■ **Work order**
Exactly how many lines in the data below contain the string "ipynb"? Give that number and nothing else.

■ **The data**
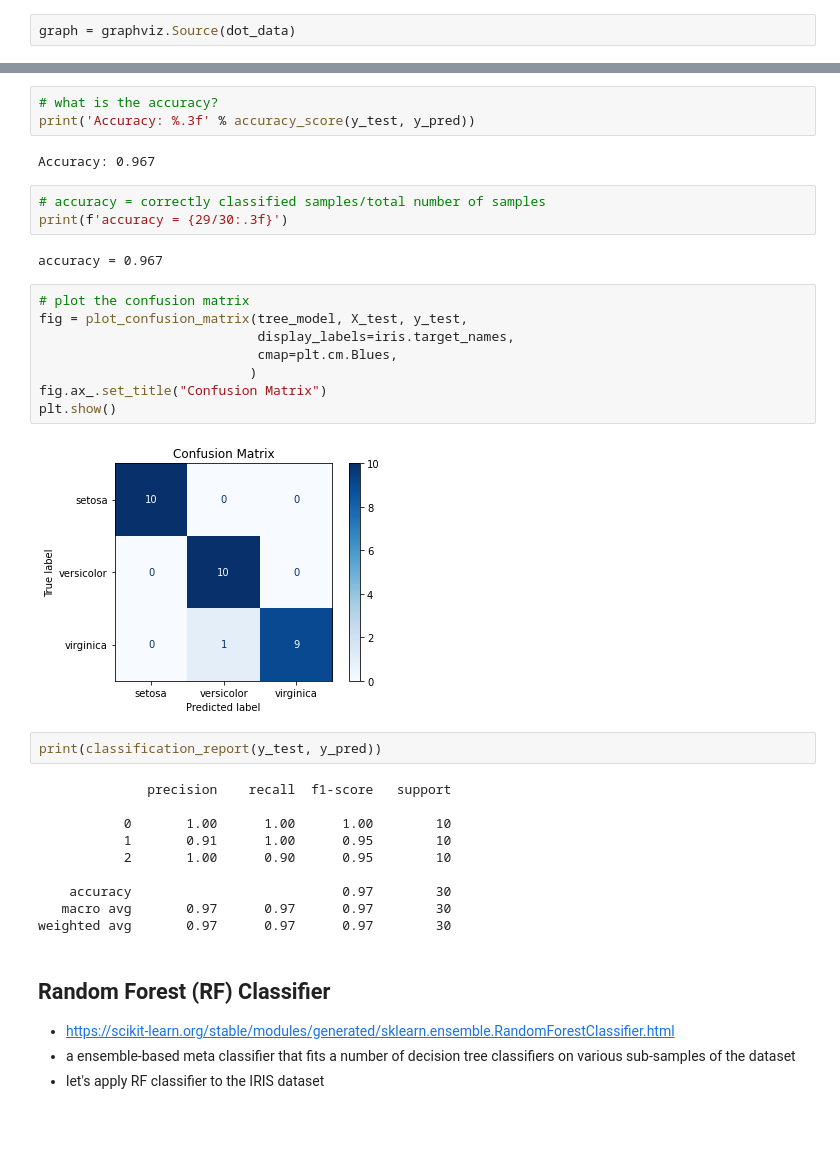
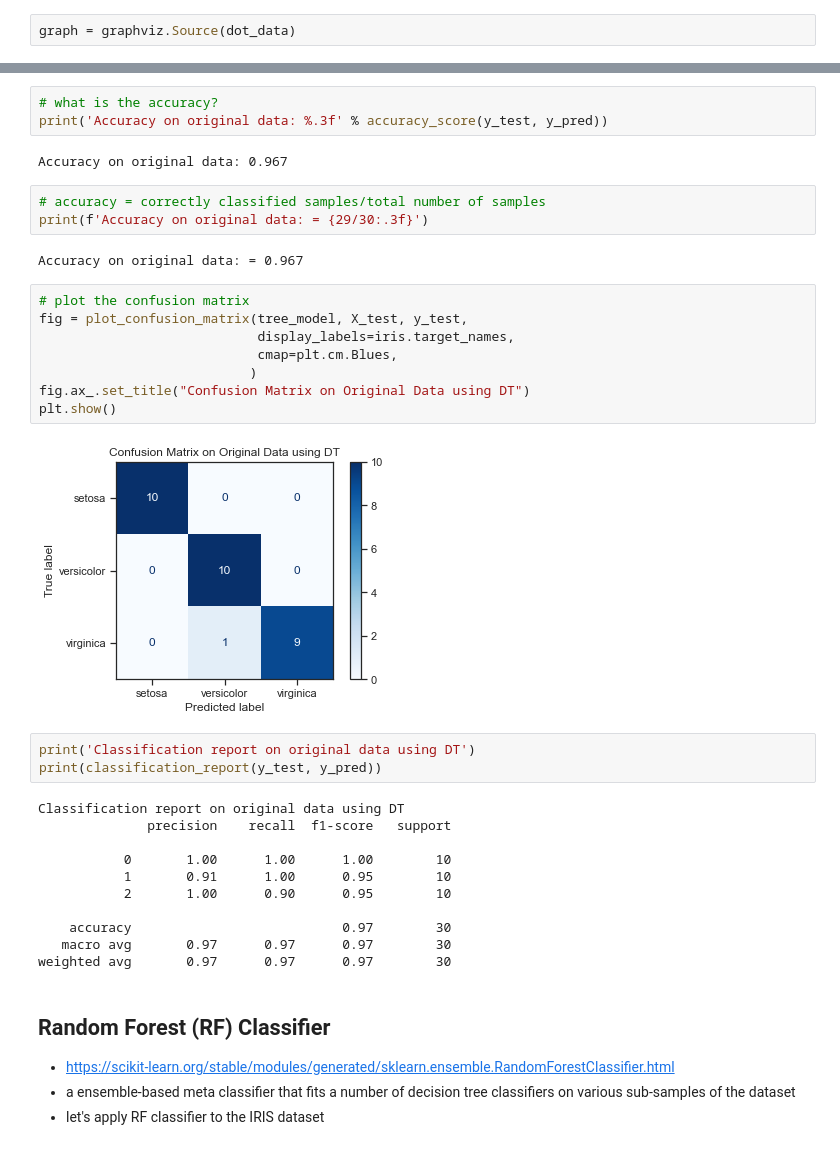
Before and after one commit to rambasnet/Python-Machine-Learning, a Jupyter notebook: Classification.ipynb, the cells around one changed output, grey strips where cells are left out. Drawn from its saved outputs; the diff is of its cells as text.

Commit message:
update classification

```diff
--- a/Classification.ipynb
+++ b/Classification.ipynb
@@ -554,26 +564,28 @@ Misclassified samples 1
 # %%
 # what is the accuracy?
-print('Accuracy: %.3f' % accuracy_score(y_test, y_pred))
+print('Accuracy on original data: %.3f' % accuracy_score(y_test, y_pred))
 # %% [output]
-Accuracy: 0.967
+Accuracy on original data: 0.967
 # %%
 # accuracy = correctly classified samples/total number of samples
-print(f'accuracy = {29/30:.3f}')
+print(f'Accuracy on original data: = {29/30:.3f}')
 # %% [output]
-accuracy = 0.967
+Accuracy on original data: = 0.967
 # %%
 # plot the confusion matrix
 fig = plot_confusion_matrix(tree_model, X_test, y_test,
                             display_labels=iris.target_names,
                             cmap=plt.cm.Blues,
                            )
-fig.ax_.set_title("Confusion Matrix")
+fig.ax_.set_title("Confusion Matrix on Original Data using DT")
 plt.show()
 # %% [output]
-[figure, old version]
+[figure, new version]
 # %%
+print('Classification report on original data using DT')
 print(classification_report(y_test, y_pred))
 # %% [output]
+Classification report on original data using DT
               precision    recall  f1-score   support
 
            0       1.00      1.00      1.00        10
```
Also changed, not shown: parts of 17 cells of this notebook.
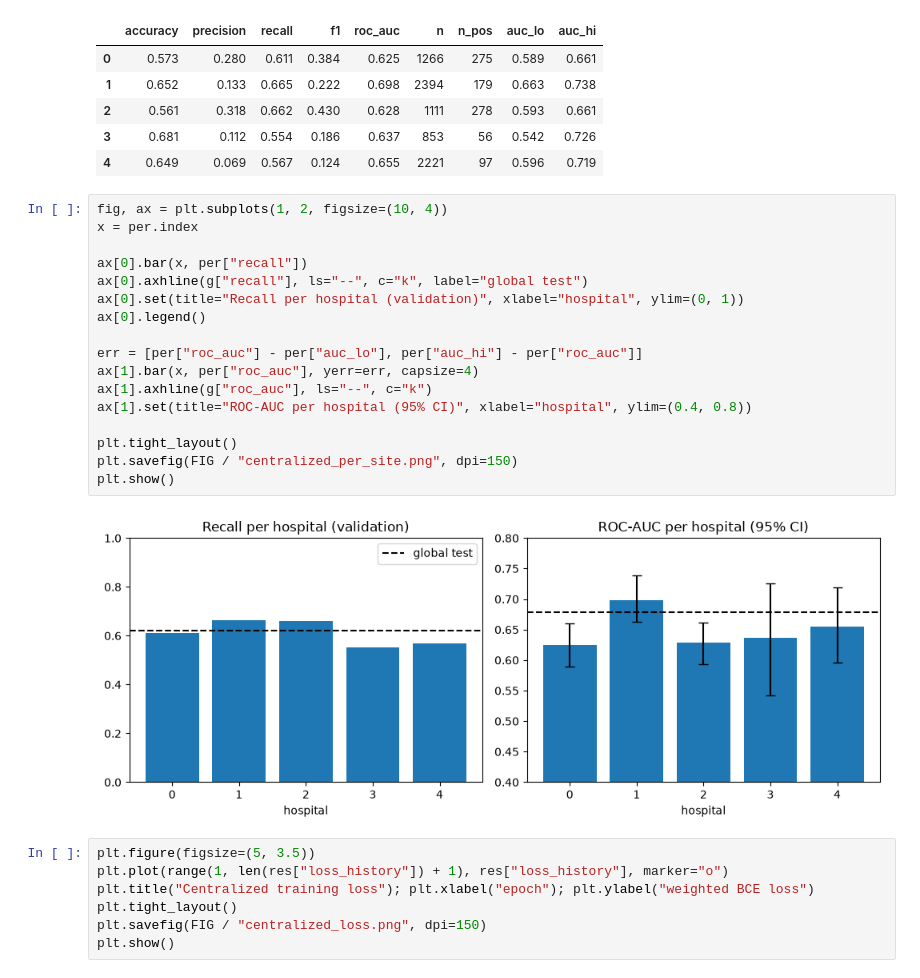
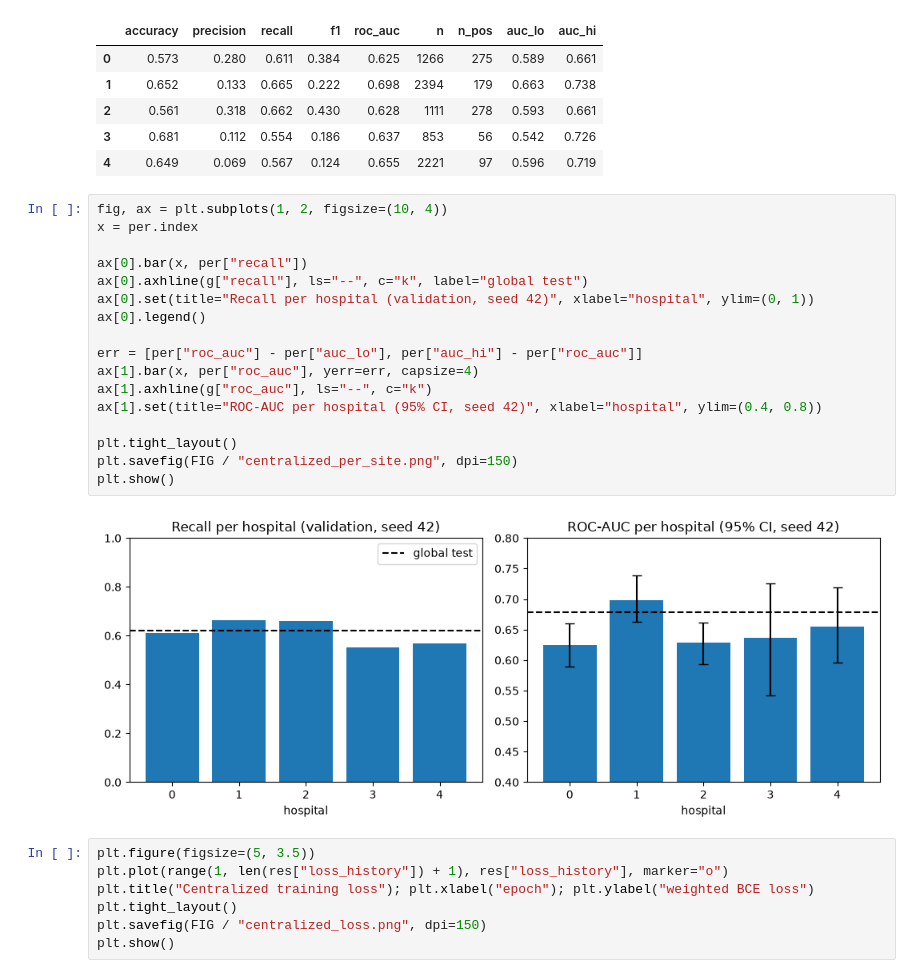
Before and after one commit to sunidhishekar-create/federated-learning-on-hospital-data-, a Jupyter notebook: notebooks/02_centralized_results.ipynb, the cells around one changed output. Saved outputs shown, nothing was run; the diff lists cells and outputs as text.

```diff
--- a/notebooks/02_centralized_results.ipynb
+++ b/notebooks/02_centralized_results.ipynb
@@ -51,22 +51,22 @@ per.round(3)
 # %%
 fig, ax = plt.subplots(1, 2, figsize=(10, 4))
 x = per.index
 
 ax[0].bar(x, per["recall"])
 ax[0].axhline(g["recall"], ls="--", c="k", label="global test")
-ax[0].set(title="Recall per hospital (validation)", xlabel="hospital", ylim=(0, 1))
+ax[0].set(title="Recall per hospital (validation, seed 42)", xlabel="hospital", ylim=(0, 1))
 ax[0].legend()
 
 err = [per["roc_auc"] - per["auc_lo"], per["auc_hi"] - per["roc_auc"]]
 ax[1].bar(x, per["roc_auc"], yerr=err, capsize=4)
 ax[1].axhline(g["roc_auc"], ls="--", c="k")
-ax[1].set(title="ROC-AUC per hospital (95% CI)", xlabel="hospital", ylim=(0.4, 0.8))
+ax[1].set(title="ROC-AUC per hospital (95% CI, seed 42)", xlabel="hospital", ylim=(0.4, 0.8))
 
 plt.tight_layout()
 plt.savefig(FIG / "centralized_per_site.png", dpi=150)
 plt.show()
 # %% [output]
-[figure, old version]
+[figure, new version]
 # %%
 plt.figure(figsize=(5, 3.5))
 plt.plot(range(1, len(res["loss_history"]) + 1), res["loss_history"], marker="o")
```
Also changed, not shown: parts of 6 cells of this notebook, 6 other files.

■ **Answer space**
6